Task data: Begin

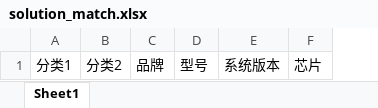
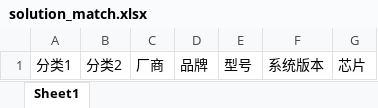
Before and after one commit to KylinPrint/KAIM, an Excel workbook: public/template/solution_match.xlsx, sheet Sheet1, drawn as a sheet; values as stored, in another font and other column widths than the file's, no borders; the diff names each change by its address in the sheet, - before the commit and + after, or states it on an @@ line.

```diff
--- a/public/template/solution_match.xlsx (sheet Sheet1)
+++ b/public/template/solution_match.xlsx (sheet Sheet1)
+column C, row 1: 厂商
```
Also changed, not shown: 4 other files.
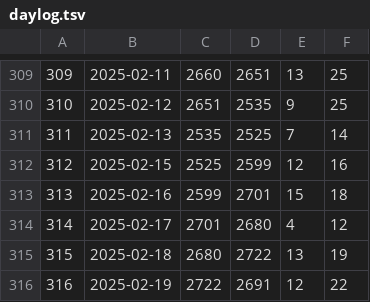
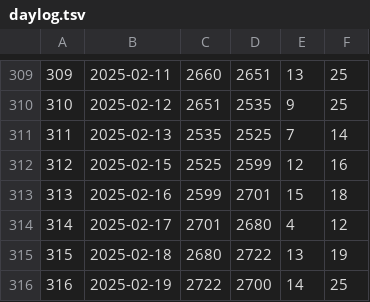
Before and after one commit to jwherring/ShellScripts, a TSV file: fifteendays/daylog.tsv, drawn as a sheet; only a part is shown, gaps mark what is left out.

Commit message:
2025-02-19

```diff
--- a/fifteendays/daylog.tsv
+++ b/fifteendays/daylog.tsv
@@ -315,2 +315,2 @@
 315	2025-02-18	2680	2722	13	19
-316	2025-02-19	2722	2691	12	22
+316	2025-02-19	2722	2700	14	25
```
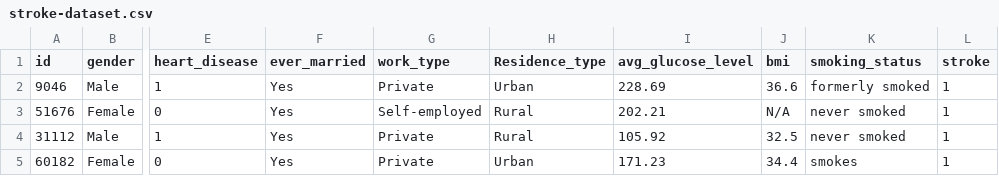
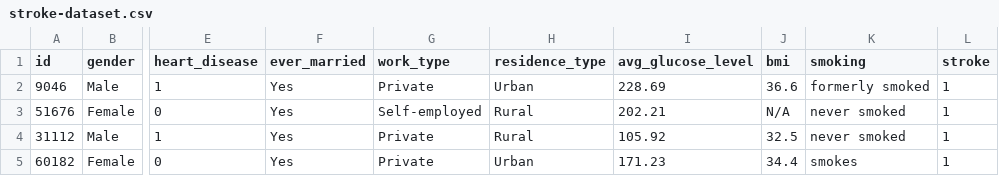
Before and after one commit to zzaid17/biohack-2025, a CSV file: data/original-files/stroke-dataset.csv, drawn as a sheet; only a part is shown, gaps mark what is left out; the diff names each change by its address in the sheet, - before the commit and + after, or states it on an @@ line.

```diff
--- a/data/original-files/stroke-dataset.csv
+++ b/data/original-files/stroke-dataset.csv
-H1: Residence_type
+H1: residence_type
-K1: smoking_status
+K1: smoking
```
Also changed, not shown: data/original-files/liver-dataset.csv, 2 other files.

Task data: End

- _Assignment_:
Copy all lines from the material that hold "xlsx".

- _Answer box_:
Before and after one commit to KylinPrint/KAIM, an Excel workbook: public/template/solution_match.xlsx, sheet Sheet1, drawn as a sheet; values as stored, in another font and other column widths than the file's, no borders; the diff names each change by its address in the sheet, - before the commit and + after, or states it on an @@ line.
--- a/public/template/solution_match.xlsx (sheet Sheet1)
+++ b/public/template/solution_match.xlsx (sheet Sheet1)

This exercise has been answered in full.